The Minnesota Historical Society continues to build a culture of evaluation. An evaluation coordinator provides technical assistance and support to staff who evaluate ACHF projects and programs. An institutional Evaluation Action Team, along with consultation from Wilder Research, helps provide strategy and direction for evaluation capacity-building efforts. Interns from the Minnesota Evaluation Studies Institute at the University of Minnesota also support evaluation efforts that may include logic model design, evaluation planning, instrument design and data analysis and reporting.

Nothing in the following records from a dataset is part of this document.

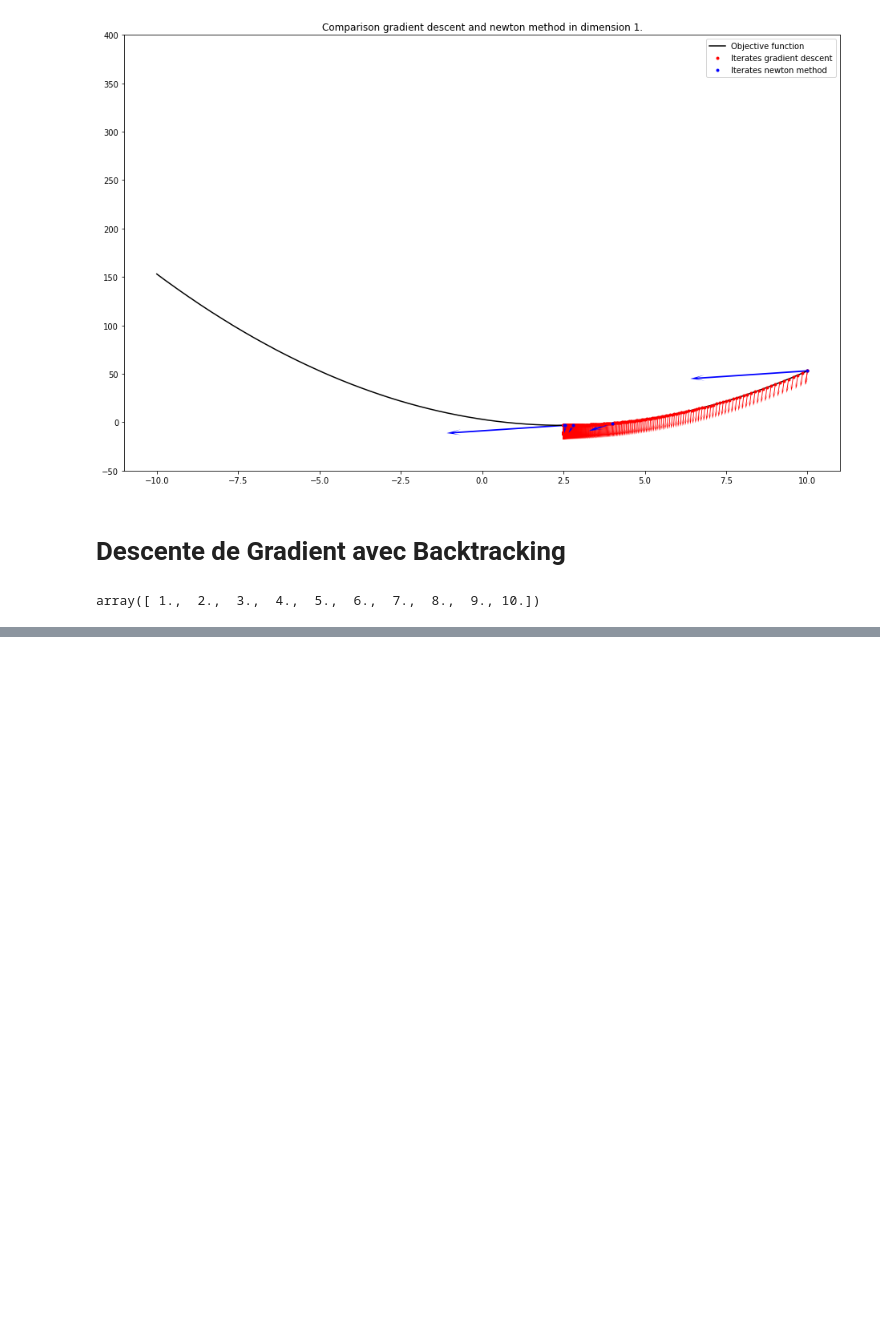
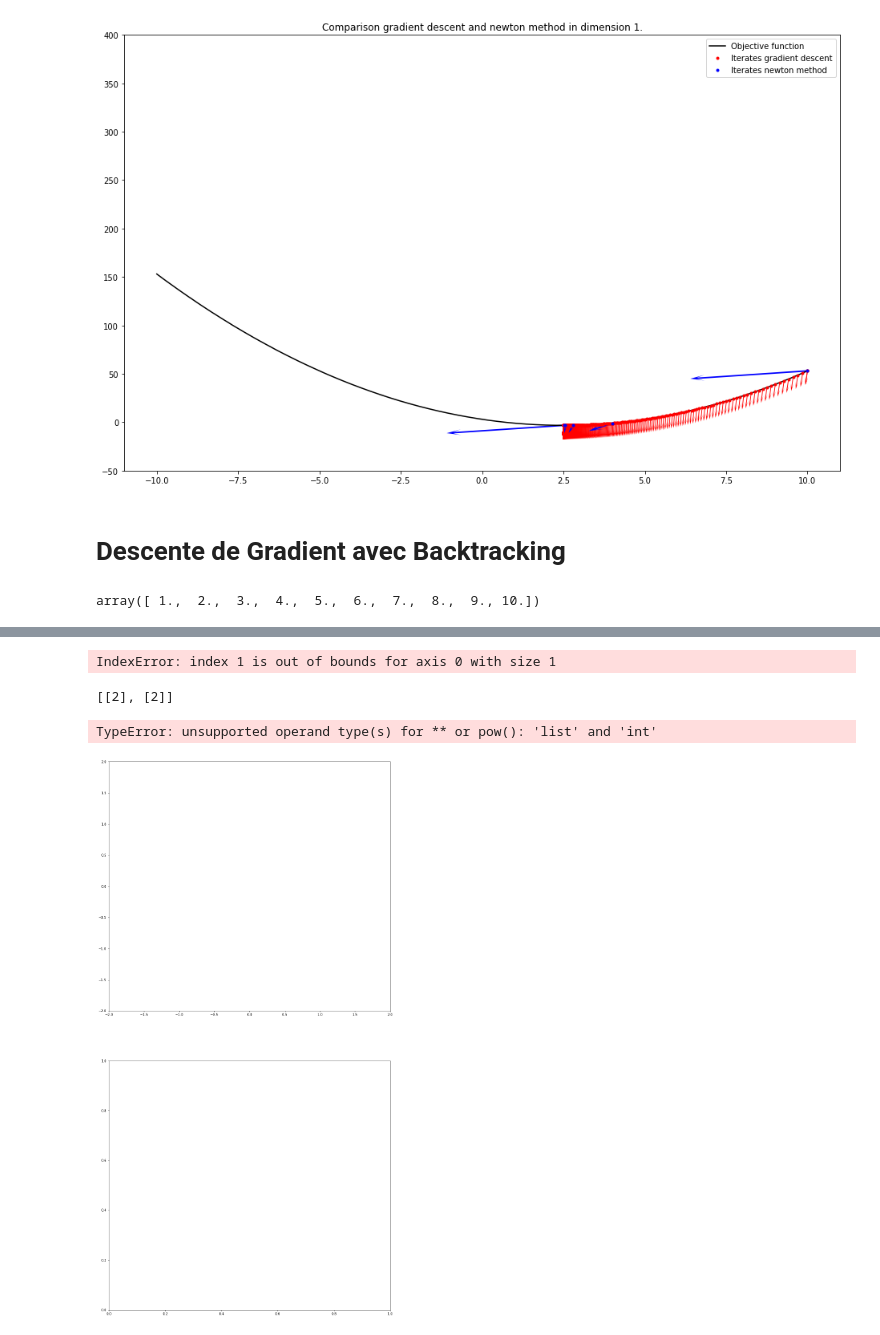
Before and after one commit to baptisteesteban/OCVXII, a Jupyter notebook: Danaé Experiment.ipynb, the cells around one changed output, grey strips where cells are left out. Cells and saved outputs as stored; diff of their text form; code cells hidden in the pictures; blank space fills up the shorter version.

```diff
--- a/Danaé Experiment.ipynb
+++ b/Danaé Experiment.ipynb
@@ -249,7 +249,7 @@ class backtrackingC():
     def __call__(self, x, f, dir_x, grad, n_iter, eta, tol=1e-6):
         n_while = 0
         t = 1
-        x = x.reshape(1, -1)
+        #x = x.reshape(1, -1)
         grad_f = grad(x, f, tol)
         while f(x + t * dir_x) > f(x) + self.alpha * t * grad_f.dot(dir_x.T) and n_while < self.max_iter:
             t = self.beta * t
@@ -293,0 +304,2 @@ TypeError: <lambda>() takes 1 positional argument but 2 were given
+# %%
+init_pt_d2 = np.array([2, 2])
@@ -293,0 +310,17 @@ TypeError: <lambda>() takes 1 positional argument but 2 were given
+# %%
+GD_ri_2 = pd.DataFrame(columns=["gamma", "rate", "optimal_pt", "optimal_val", "nb_iter", "iters", "iters_dir"])
+GD_list_2 = {}
+for gamma in gammas:
+    GD_list_2["quadra"] = GD(rate = lambda x, f, dir_x, grad, nb_iter, eta : 0.1)
+    opt_pt, iters, iters_dir, n_iter = GD_list_2["quadra"](init_pt_d2,
+                                                 (lambda x: f_2.value (x, gamma)),
+                                                 (lambda x, f, tol : f_2.grad(x, gamma)))
+    naming_format = "{}_{}".format("quadra", gamma)
+    GD_ri_2.loc[naming_format] = pd.Series({ "gamma": gamma,
+                                             "rate" : 0.01,
+                                             "optimal_pt": opt_pt,
+                                             "optimal_val": f_2.value(opt_pt, gamma),
+                                             "nb_iter": n_iter,
+                                             "iters": iters,
+                                             "iters_dir": iters_dir})
+GD_ri_2.loc[:, "gamma": "nb_iter"]
@@ -293,0 +339,33 @@ TypeError: <lambda>() takes 1 positional argument but 2 were given
+# %%
+f_2.value(x_y)
+# %% [output]
+IndexError: index 1 is out of bounds for axis 0 with size 1
+# %%
+x_y
+# %% [output]
+[[2], [2]]
+# %%
+nb_pts, x_mi, x_ma, y_mi, y_ma = 200, -2, 2, -2, 2
+fig, ax = plt.subplots(2, 1, figsize=(15, 30))
+x, y = np.linspace(x_mi, x_ma, nb_pts), np.linspace(x_mi, x_ma, nb_pts)
+X, Y = np.meshgrid(x, y)
+## Reshaping X, Y for proper evaluation by input function
+x_y = np.vstack([X.reshape(1, -1), Y.reshape(1, -1)]).reshape(1, 2, -1)
+x_y = [[2],[2]]
+## Plotting level curves for extreme cases
+extreme_cases = [gammas[0], gammas[-1]]
+for i in range(len(extreme_cases)):
+    ax[i].set_xlim(x_mi, x_ma)
+    ax[i].set_ylim(y_mi, y_ma)
+    ax[i].contour(X, Y, f_2.value(x_y, gammas[i]).reshape(nb_pts, -1), 15)
+    ax[i].quiver(GD_ri_2.loc["quadric_2_{}".format(gammas[i]), "iters"][:, 0],
+                 GD_ri_2.loc["quadric_2_{}".format(gammas[i]), "iters"][:, 1],
+                 GD_ri_2.loc["quadric_2_{}".format(gammas[i]), "iters_dir"][:, 0],
+                 GD_ri_2.loc["quadric_2_{}".format(gammas[i]), "iters_dir"][:, 1],
+                 color='b', scale=6, width=0.002, headwidth=4, headlength=5)
+    ax[i].plot(GD_ri_2.loc["quadric_2_{}".format(gammas[i]), "iters"][:, 0],
+               GD_ri_2.loc["quadric_2_{}".format(gammas[i]), "iters"][:, 1],
+               'b.')
+# %% [output]
+TypeError: unsupported operand type(s) for ** or pow(): 'list' and 'int'
+[figure, added]
```
Also changed, not shown: parts of 8 cells of this notebook, 1 other file.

MNHS continues to build a culture of evaluation. An evaluation manager leads institutional evaluation capacity building, as well as provides technical assistance and support to staff who evaluate ACHF projects and programs. An evaluation associate in the Education and Lifelong Learning Division facilitates evaluation efforts specifically in K-12 education and public programs. Three interns and numerous volunteers continue to support evaluation work.
MNHS staff created communication strategies and promotional materials for Arts and Cultural Heritage Fund (ACHF) history projects, programs, and grants, including media kits for grant recipients. Increasing public awareness of ACHF investments will ensure that students, teachers, and the general public will use and benefit from them.
Since completion of the Ramsey Redevelopment Project in 2011, the Alexander Ramsey House has been operating under a new model, but without a new business and marketing plan. This project allowed the Historic Sites division to hire a consultant to lead the site staff and MNHS technical advisers through a business planning process. Project objectives were to articulate goals and an operational plan for the site, identify target markets for the site and ensure the site would continue to meet institutional mission and financial goals.
International Water Institute (IWI) staff will monitor 24 sites in the Bois de Sioux, Mustinka (2 sites), Buffalo (8 sites), Red Lake (4 sites), Sandhill (3 sites), Thief (2 sites), and Tamarac River (3 sites) Watersheds intensively over a 2 year period in an attempt to collect 25 samples per year at each site. If conditions allow for the collection of all planned samples, 1200 stream samples will be collected over the time period. Monitoring will include field measurements, observations, and at least three photographs during each site visit.
MN Legislative Clean Water Fund funding to engage citizens in local watershed monitoring, work with regional partners to promote understanding and protection of watersheds, and organize and facilitate gathering of scientific data all for the benefit of water quality in the Red River Basin.
The language and cultural needs of the American Indian community in the Twin Cities urban area are high. Additionally, the urban area has Dakota and Ojibwe tribal members, as well as, other tribal members.
MNHS and the Minnesota State Fair Foundation are increasing awareness and knowledge of Minnesota history by providing quality programming for visitors to the Great Minnesota Get-Together. In 2015, the partners added new visual and written content for the Minnesota State Fair History Walking Tour brochure. Audio and visual content was available with the smartphone tour component, and staff presented audio/visual content via social media throughout the fair. Some 40,000 brochures were distributed throughout the fairgrounds during the run of the fair.
The Statewide Survey of Historical and Archaeological Sites focuses on tangible aspects of Minnesota's cultural heritage including historic places, archaeological sites, places with spiritual and traditional importance, and cultural landscapes. The survey focuses on the identification and evaluation of these places in order to improve their management and enhance their interpretation.